4. Grow & Nurture a Network Garden.
In order to have a successful private practice you must have a network of referral sources. And in the business of psychotherapy services it’s essential that your network be comprised of people who know you, trust you and refer to you often. This requires having real, true, authentic relationships with people in your community far and wide.
Think of it like a garden. You have to prepare the soil and plant the seeds by scheduling time every week to get out into the community in a variety of ways and places to get to know as many people as you can. And when you are getting to know people, be sure to lead with genuine interest in who they are and what they do in their work and lives rather than handing out business cards cold. Be sure to collect people’s contact info and follow up. The follow up is like tending the garden. Watering, fertilizing, pulling weeds. Stay in touch with people you meet in a way that helps them to know you as the considerate person you are.

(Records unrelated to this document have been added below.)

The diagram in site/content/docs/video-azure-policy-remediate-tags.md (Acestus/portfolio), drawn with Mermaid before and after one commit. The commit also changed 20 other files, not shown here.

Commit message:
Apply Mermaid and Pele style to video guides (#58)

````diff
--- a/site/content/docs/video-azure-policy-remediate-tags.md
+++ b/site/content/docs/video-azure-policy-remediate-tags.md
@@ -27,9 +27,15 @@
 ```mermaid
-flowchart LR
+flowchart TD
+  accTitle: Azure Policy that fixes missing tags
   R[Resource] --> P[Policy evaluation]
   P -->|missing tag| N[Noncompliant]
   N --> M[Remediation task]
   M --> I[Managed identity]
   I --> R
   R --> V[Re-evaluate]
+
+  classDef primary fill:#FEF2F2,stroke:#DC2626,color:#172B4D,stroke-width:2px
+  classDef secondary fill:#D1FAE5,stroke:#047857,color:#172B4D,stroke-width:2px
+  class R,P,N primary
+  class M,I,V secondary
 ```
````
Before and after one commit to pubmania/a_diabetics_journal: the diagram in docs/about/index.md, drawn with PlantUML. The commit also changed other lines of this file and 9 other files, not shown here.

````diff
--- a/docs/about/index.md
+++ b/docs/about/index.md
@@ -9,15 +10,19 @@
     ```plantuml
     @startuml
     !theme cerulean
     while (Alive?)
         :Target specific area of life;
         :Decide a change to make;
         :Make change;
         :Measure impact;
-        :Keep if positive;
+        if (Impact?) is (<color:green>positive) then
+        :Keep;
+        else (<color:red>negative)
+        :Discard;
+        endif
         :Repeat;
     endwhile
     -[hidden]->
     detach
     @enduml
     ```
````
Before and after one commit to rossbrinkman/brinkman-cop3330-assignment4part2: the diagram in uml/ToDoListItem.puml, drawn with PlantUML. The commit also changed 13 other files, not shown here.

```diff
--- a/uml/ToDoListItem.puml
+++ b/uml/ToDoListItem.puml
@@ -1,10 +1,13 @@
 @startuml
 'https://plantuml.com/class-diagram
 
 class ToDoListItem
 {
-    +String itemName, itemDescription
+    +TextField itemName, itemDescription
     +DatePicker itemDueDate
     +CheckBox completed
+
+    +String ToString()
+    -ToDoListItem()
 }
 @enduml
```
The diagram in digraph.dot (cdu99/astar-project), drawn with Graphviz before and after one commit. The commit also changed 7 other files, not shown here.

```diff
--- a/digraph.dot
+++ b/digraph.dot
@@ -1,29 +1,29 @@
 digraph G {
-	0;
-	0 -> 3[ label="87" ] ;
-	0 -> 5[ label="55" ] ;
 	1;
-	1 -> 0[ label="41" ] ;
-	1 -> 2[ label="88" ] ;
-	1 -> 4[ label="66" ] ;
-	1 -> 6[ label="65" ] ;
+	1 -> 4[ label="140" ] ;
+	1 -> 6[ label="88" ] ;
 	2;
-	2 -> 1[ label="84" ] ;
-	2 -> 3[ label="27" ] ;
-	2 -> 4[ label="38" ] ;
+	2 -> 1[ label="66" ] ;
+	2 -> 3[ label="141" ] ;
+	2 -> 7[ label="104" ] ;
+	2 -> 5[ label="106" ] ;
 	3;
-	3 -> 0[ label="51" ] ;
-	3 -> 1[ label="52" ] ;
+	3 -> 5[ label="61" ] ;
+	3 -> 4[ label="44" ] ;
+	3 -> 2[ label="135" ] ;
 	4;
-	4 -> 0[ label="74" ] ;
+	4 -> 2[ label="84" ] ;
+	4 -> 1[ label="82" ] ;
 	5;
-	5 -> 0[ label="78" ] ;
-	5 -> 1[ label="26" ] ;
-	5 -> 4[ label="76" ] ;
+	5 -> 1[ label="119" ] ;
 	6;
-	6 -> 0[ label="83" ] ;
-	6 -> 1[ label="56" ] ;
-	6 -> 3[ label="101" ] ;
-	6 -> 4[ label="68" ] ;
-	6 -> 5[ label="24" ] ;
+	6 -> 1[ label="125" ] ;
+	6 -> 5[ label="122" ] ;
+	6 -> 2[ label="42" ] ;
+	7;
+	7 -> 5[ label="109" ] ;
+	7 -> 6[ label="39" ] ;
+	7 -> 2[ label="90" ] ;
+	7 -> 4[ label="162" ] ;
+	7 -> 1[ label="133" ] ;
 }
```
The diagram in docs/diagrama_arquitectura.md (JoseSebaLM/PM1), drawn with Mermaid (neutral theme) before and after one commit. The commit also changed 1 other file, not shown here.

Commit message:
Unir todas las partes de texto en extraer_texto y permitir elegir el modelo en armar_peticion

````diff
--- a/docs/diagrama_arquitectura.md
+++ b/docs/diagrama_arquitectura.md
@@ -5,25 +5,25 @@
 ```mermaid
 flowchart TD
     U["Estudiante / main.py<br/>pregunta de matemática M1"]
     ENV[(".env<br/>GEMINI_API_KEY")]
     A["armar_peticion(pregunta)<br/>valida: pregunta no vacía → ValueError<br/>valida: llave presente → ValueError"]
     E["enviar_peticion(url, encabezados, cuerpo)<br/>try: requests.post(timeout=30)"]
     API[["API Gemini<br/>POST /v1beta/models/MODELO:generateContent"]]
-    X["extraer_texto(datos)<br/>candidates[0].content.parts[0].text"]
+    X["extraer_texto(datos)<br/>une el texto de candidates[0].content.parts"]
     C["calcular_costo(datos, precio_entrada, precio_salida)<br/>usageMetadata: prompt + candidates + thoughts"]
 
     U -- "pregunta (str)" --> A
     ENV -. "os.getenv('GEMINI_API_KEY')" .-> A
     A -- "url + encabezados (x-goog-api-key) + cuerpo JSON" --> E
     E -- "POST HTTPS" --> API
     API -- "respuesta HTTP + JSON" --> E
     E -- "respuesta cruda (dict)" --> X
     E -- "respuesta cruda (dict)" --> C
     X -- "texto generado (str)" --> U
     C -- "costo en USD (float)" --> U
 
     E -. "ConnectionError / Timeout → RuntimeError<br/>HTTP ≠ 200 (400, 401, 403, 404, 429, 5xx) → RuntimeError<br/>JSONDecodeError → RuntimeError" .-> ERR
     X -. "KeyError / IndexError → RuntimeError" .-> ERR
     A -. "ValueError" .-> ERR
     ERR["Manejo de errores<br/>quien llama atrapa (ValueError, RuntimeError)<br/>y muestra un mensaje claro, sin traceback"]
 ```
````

Nurturing your network garden is the key to generating consistent referrals from a variety of sources.
5. Be Confident.
When you are confident in your abilities, in your skills, in who you are, what you do and how you help people, it’s like a magnetic field drawing new clients and referrals your way. A lot of this starts with what’s going on between your ears but it also takes practice, practice, practice to come across as truly confident.
Develop a couple of sentences that quickly and effectively explains who you are professionally, who and how you help as a therapist. What problems do you help people solve? Who do you serve? This statement is sometimes referred to as an “elevator pitch.” A short, to-the-point description of what you have to offer. Once you develop this, start practicing. Start with the mirror, then move on to practicing with someone you know, love and trust not to judge you. Eventually, practice everywhere you go. The grocery store clerk. The server at the restaurant. The other moms on the playground. The receptionist at your doctor’s office. Be prepared to SHARE with others everywhere you go something about who you are, what you do and how you help with CONFIDENCE.
P. S. If you are looking to build a private practice providing play therapy services, I want to share about a program I developed with Jen Taylor, LCSW, RPT-S called Play Therapy Practice Building Academy. After years of running high-impact, high-touch 90 day practice building MasterMind programs, I decided to bring all that content together into an evergreen, self-paced training system with additional guest experts and instructors. Go learn more about that program here.